_Task to complete_: Write the data below out again in full, exactly as shown.

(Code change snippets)

-------------------------

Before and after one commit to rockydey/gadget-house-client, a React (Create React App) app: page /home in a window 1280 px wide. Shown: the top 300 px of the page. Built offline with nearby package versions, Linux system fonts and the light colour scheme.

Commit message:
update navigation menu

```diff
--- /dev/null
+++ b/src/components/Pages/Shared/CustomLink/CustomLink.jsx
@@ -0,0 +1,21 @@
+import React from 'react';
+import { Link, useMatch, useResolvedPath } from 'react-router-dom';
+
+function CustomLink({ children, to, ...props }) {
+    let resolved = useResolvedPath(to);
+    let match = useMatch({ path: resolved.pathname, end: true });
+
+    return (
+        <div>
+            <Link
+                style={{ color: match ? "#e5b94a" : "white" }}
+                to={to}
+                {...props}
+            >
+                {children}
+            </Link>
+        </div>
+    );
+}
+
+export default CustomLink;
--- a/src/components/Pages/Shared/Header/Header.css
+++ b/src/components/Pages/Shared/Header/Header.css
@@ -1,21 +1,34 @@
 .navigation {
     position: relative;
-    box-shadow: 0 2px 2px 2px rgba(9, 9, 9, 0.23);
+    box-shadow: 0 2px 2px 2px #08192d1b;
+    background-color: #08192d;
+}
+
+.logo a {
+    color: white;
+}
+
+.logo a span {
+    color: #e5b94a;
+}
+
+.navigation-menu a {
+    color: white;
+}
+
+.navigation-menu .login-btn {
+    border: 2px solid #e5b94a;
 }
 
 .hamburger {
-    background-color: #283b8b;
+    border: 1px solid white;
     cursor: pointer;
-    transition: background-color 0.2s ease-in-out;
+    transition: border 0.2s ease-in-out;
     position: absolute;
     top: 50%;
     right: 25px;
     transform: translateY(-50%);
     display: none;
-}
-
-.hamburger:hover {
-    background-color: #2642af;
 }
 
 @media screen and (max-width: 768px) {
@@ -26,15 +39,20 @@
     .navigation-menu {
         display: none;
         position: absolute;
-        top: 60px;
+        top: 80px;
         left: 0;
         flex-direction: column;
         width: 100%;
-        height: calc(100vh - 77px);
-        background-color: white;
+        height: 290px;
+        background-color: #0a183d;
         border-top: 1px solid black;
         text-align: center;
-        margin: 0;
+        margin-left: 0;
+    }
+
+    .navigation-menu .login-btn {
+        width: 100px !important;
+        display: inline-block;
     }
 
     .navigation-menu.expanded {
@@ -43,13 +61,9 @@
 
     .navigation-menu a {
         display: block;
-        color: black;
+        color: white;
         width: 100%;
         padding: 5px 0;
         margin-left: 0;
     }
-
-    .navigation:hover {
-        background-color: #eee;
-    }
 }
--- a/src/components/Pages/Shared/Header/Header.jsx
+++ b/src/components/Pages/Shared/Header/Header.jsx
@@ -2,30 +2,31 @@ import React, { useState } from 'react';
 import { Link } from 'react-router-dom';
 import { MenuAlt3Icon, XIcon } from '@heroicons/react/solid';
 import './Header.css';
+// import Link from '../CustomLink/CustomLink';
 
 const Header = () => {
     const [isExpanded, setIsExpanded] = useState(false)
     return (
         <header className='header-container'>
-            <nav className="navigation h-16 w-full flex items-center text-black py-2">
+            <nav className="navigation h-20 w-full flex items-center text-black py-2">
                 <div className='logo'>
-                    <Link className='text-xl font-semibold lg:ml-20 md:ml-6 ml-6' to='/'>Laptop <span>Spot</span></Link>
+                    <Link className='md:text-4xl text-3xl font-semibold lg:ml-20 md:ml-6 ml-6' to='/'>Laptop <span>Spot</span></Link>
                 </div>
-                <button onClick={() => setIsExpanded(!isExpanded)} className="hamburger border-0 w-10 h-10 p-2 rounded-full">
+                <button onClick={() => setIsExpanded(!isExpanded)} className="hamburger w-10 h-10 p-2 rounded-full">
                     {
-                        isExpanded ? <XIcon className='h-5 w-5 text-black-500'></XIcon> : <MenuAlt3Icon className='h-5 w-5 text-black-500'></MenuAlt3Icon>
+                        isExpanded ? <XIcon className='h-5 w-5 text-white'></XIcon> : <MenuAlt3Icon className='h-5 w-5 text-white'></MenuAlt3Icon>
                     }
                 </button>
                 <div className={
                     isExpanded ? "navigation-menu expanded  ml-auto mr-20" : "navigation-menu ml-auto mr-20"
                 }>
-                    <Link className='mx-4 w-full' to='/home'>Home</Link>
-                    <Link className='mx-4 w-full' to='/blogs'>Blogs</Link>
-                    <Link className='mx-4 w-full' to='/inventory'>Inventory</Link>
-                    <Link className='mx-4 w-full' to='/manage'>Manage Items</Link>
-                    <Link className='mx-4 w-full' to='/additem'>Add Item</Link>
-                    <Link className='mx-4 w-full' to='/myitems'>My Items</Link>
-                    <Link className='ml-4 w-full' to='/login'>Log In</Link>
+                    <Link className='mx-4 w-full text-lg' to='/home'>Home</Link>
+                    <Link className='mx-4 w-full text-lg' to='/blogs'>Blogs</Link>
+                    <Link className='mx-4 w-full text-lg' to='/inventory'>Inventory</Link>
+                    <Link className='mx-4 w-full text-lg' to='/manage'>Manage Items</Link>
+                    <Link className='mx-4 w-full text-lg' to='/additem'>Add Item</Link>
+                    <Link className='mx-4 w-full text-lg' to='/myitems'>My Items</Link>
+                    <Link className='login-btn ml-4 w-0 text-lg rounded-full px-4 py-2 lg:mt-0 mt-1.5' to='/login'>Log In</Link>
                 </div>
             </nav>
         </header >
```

-------------------------

_Exercise answer_:
Before and after one commit to rockydey/gadget-house-client, a React (Create React App) app: page /home in a window 1280 px wide. Shown: the top 300 px of the page. Built offline with nearby package versions, Linux system fonts and the light colour scheme.

Commit message:
update navigation menu

```diff
--- /dev/null
+++ b/src/components/Pages/Shared/CustomLink/CustomLink.jsx
@@ -0,0 +1,21 @@
+import React from 'react';
+import { Link, useMatch, useResolvedPath } from 'react-router-dom';
+
+function CustomLink({ children, to, ...props }) {
+    let resolved = useResolvedPath(to);
+    let match = useMatch({ path: resolved.pathname, end: true });
+
+    return (
+        <div>
+            <Link
+                style={{ color: match ? "#e5b94a" : "white" }}
+                to={to}
+                {...props}
+            >
+                {children}
+            </Link>
+        </div>
+    );
+}
+
+export default CustomLink;
--- a/src/components/Pages/Shared/Header/Header.css
+++ b/src/components/Pages/Shared/Header/Header.css
@@ -1,21 +1,34 @@
 .navigation {
     position: relative;
-    box-shadow: 0 2px 2px 2px rgba(9, 9, 9, 0.23);
+    box-shadow: 0 2px 2px 2px #08192d1b;
+    background-color: #08192d;
+}
+
+.logo a {
+    color: white;
+}
+
+.logo a span {
+    color: #e5b94a;
+}
+
+.navigation-menu a {
+    color: white;
+}
+
+.navigation-menu .login-btn {
+    border: 2px solid #e5b94a;
 }
 
 .hamburger {
-    background-color: #283b8b;
+    border: 1px solid white;
     cursor: pointer;
-    transition: background-color 0.2s ease-in-out;
+    transition: border 0.2s ease-in-out;
     position: absolute;
     top: 50%;
     right: 25px;
     transform: translateY(-50%);
     display: none;
-}
-
-.hamburger:hover {
-    background-color: #2642af;
 }
 
 @media screen and (max-width: 768px) {
@@ -26,15 +39,20 @@
     .navigation-menu {
         display: none;
         position: absolute;
-        top: 60px;
+        top: 80px;
         left: 0;
         flex-direction: column;
         width: 100%;
-        height: calc(100vh - 77px);
-        background-color: white;
+        height: 290px;
+        background-color: #0a183d;
         border-top: 1px solid black;
         text-align: center;
-        margin: 0;
+        margin-left: 0;
+    }
+
+    .navigation-menu .login-btn {
+        width: 100px !important;
+        display: inline-block;
     }
 
     .navigation-menu.expanded {
@@ -43,13 +61,9 @@
 
     .navigation-menu a {
         display: block;
-        color: black;
+        color: white;
         width: 100%;
         padding: 5px 0;
         margin-left: 0;
     }
-
-    .navigation:hover {
-        background-color: #eee;
-    }
 }
--- a/src/components/Pages/Shared/Header/Header.jsx
+++ b/src/components/Pages/Shared/Header/Header.jsx
@@ -2,30 +2,31 @@ import React, { useState } from 'react';
 import { Link } from 'react-router-dom';
 import { MenuAlt3Icon, XIcon } from '@heroicons/react/solid';
 import './Header.css';
+// import Link from '../CustomLink/CustomLink';
 
 const Header = () => {
     const [isExpanded, setIsExpanded] = useState(false)
     return (
         <header className='header-container'>
-            <nav className="navigation h-16 w-full flex items-center text-black py-2">
+            <nav className="navigation h-20 w-full flex items-center text-black py-2">
                 <div className='logo'>
-                    <Link className='text-xl font-semibold lg:ml-20 md:ml-6 ml-6' to='/'>Laptop <span>Spot</span></Link>
+                    <Link className='md:text-4xl text-3xl font-semibold lg:ml-20 md:ml-6 ml-6' to='/'>Laptop <span>Spot</span></Link>
                 </div>
-                <button onClick={() => setIsExpanded(!isExpanded)} className="hamburger border-0 w-10 h-10 p-2 rounded-full">
+                <button onClick={() => setIsExpanded(!isExpanded)} className="hamburger w-10 h-10 p-2 rounded-full">
                     {
-                        isExpanded ? <XIcon className='h-5 w-5 text-black-500'></XIcon> : <MenuAlt3Icon className='h-5 w-5 text-black-500'></MenuAlt3Icon>
+                        isExpanded ? <XIcon className='h-5 w-5 text-white'></XIcon> : <MenuAlt3Icon className='h-5 w-5 text-white'></MenuAlt3Icon>
                     }
                 </button>
                 <div className={
                     isExpanded ? "navigation-menu expanded  ml-auto mr-20" : "navigation-menu ml-auto mr-20"
                 }>
-                    <Link className='mx-4 w-full' to='/home'>Home</Link>
-                    <Link className='mx-4 w-full' to='/blogs'>Blogs</Link>
-                    <Link className='mx-4 w-full' to='/inventory'>Inventory</Link>
-                    <Link className='mx-4 w-full' to='/manage'>Manage Items</Link>
-                    <Link className='mx-4 w-full' to='/additem'>Add Item</Link>
-                    <Link className='mx-4 w-full' to='/myitems'>My Items</Link>
-                    <Link className='ml-4 w-full' to='/login'>Log In</Link>
+                    <Link className='mx-4 w-full text-lg' to='/home'>Home</Link>
+                    <Link className='mx-4 w-full text-lg' to='/blogs'>Blogs</Link>
+                    <Link className='mx-4 w-full text-lg' to='/inventory'>Inventory</Link>
+                    <Link className='mx-4 w-full text-lg' to='/manage'>Manage Items</Link>
+                    <Link className='mx-4 w-full text-lg' to='/additem'>Add Item</Link>
+                    <Link className='mx-4 w-full text-lg' to='/myitems'>My Items</Link>
+                    <Link className='login-btn ml-4 w-0 text-lg rounded-full px-4 py-2 lg:mt-0 mt-1.5' to='/login'>Log In</Link>
                 </div>
             </nav>
         </header >
```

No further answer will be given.